Korea won, 10-2. Shin-Soo Choo homered and had 3 RBI, Tae Kyun Kim homered, had 2 RBI and 2 hits and scored 3 runs, and Hyun-Soo Kim went 3-for-3 with a walk and a double. Suk-Min Yoon pitched into the 7th, allowing 2 runs for Korea while Venezuela’s Carlos Silva didn’t make it out of the 2nd, giving up 7 runs. Venezuela made 5 errors in the game, including a costly dropped fly ball by Bobby Abreu in the first inning.
Japan won, 9-4. Daisuke Matsuzaka pitched into the 5th and allowed 2 runs while Japan had a big 4th inning against Roy Oswalt, scoring 5 runs. Overall, 4 of Japan’s 9 runs were unearned due to errors by the United States. Three players had a pair of hits for Japan (Hiroyuki Nakajima, Michihiro Ogasawara and Munenori Kawasaki) while Nakajima and Kenji Johjima had 2 RBI apiece. Brian Roberts led off the game with a home run and Jimmy Rollins went 4-for-4 for the United States.
Japan won, 5-3 in 10 innings. Ichiro Suzuki’s 2-out, 2-strike, 2-run single in the 10th gave Japan the lead after Bum Ho Lee tied it in the bottom of the 9th with a 2-out single for Korea. Ichiro went 4-for-6 and Seiichi Uchikawa had 3 hits and 2 RBI. Shin-Soo Choo homered for Korea. Japan’s Hisashi Iwakuma pitched late into the 8th inning, allowing 2 runs, 4 hits, 2 walks with 6 strikeouts. Though Yu Darvish gave up the tying run in the 9th, 5 of the 6 outs he had were via strikeout. Jung Keun Bong got into trouble early but only allowed an unearned run in 4 innings for Korea.
The crowds, especially Korea’s fans, were great. In the last few years Korea has surprised a lot of people by becoming an international baseball power, highlighted by a trip to the WBC semis in 2006 and a gold medal at the 2008 Olympics in Beijing. Much has been made of the growing rivalry between Korea and Japan and that along with the drama of late-inning rallies in the championship game made for as amazing an experience as you can hope for, even if those teams had nothing to do with my favorite MLB team. At that stage, it’s special just to be there and be a part of that atmosphere. When Korea tied the game, their fans were elated while Japan’s were nearly heartbroken. Then when Ichiro came through with the go-ahead runs, the moods were flipped around with one swing of the bat.
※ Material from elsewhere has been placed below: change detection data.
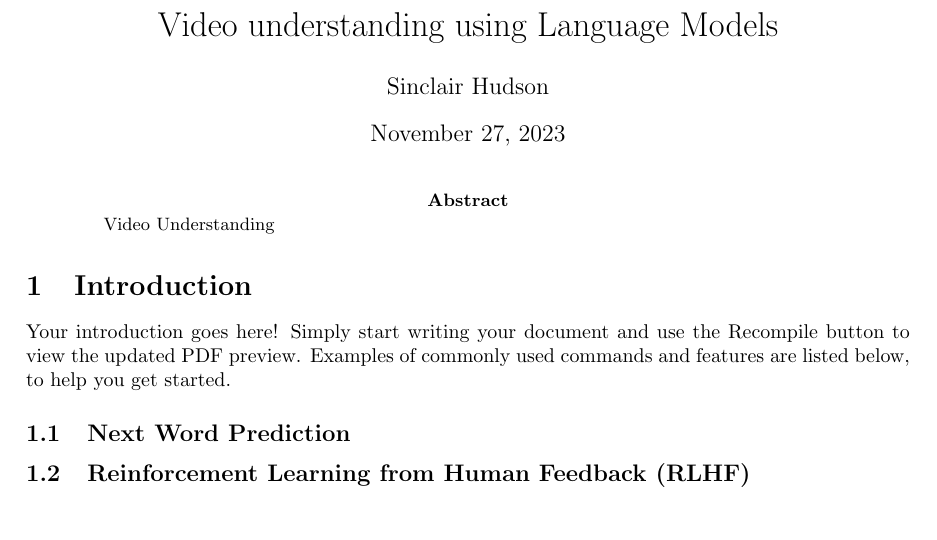
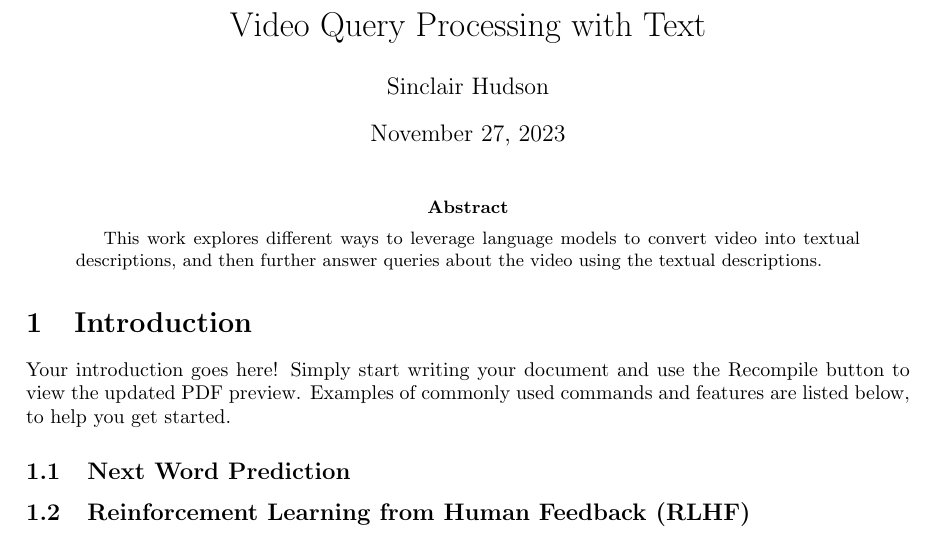
Before and after one commit to SinclairHudson/video-understanding, a LaTeX paper (report/report.tex): part of page 1 of 3, cut at the place of the change. Compiled offline with pdfLaTeX.

Commit message:
updating the report slightly

```diff
--- a/report/report.tex
+++ b/report/report.tex
@@ -13,14 +13,14 @@
 \usepackage{graphicx}
 \usepackage[colorlinks=true, allcolors=blue]{hyperref}
 
-\title{Video understanding using Language Models}
+\title{Video Query Processing with Text}
 \author{Sinclair Hudson}
 
 \begin{document}
 \maketitle
 
 \begin{abstract}
-      Video Understanding
+      This work explores different ways to leverage language models to convert video into textual descriptions, and then further answer queries about the video using the textual descriptions.
 \end{abstract}
 
 \section{Introduction}
```
Also changed, not shown: README.md.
Before going to Los Angeles I bought a new lens for my camera, a Nikon 70-200mm one that gets to f2.8. I was a little concerned I’d run into trouble bringing that monster into the stadium but it aside from opening the bag for it the thing didn’t get a second glance. For the first time using it, I felt very comfortable. It’s heavy but it’s a top-line lens and it worked very well. When I do minor league games and I’m a little closer than I was at the WBC, I’m sure I’ll get some excellent results.
Oh, I guess adding the D3 after getting back home won’t hurt either. THAT thing is nice.
In addition to those game galleries, I’ve also got a few more for fan shots and stadium photos. It’s all here: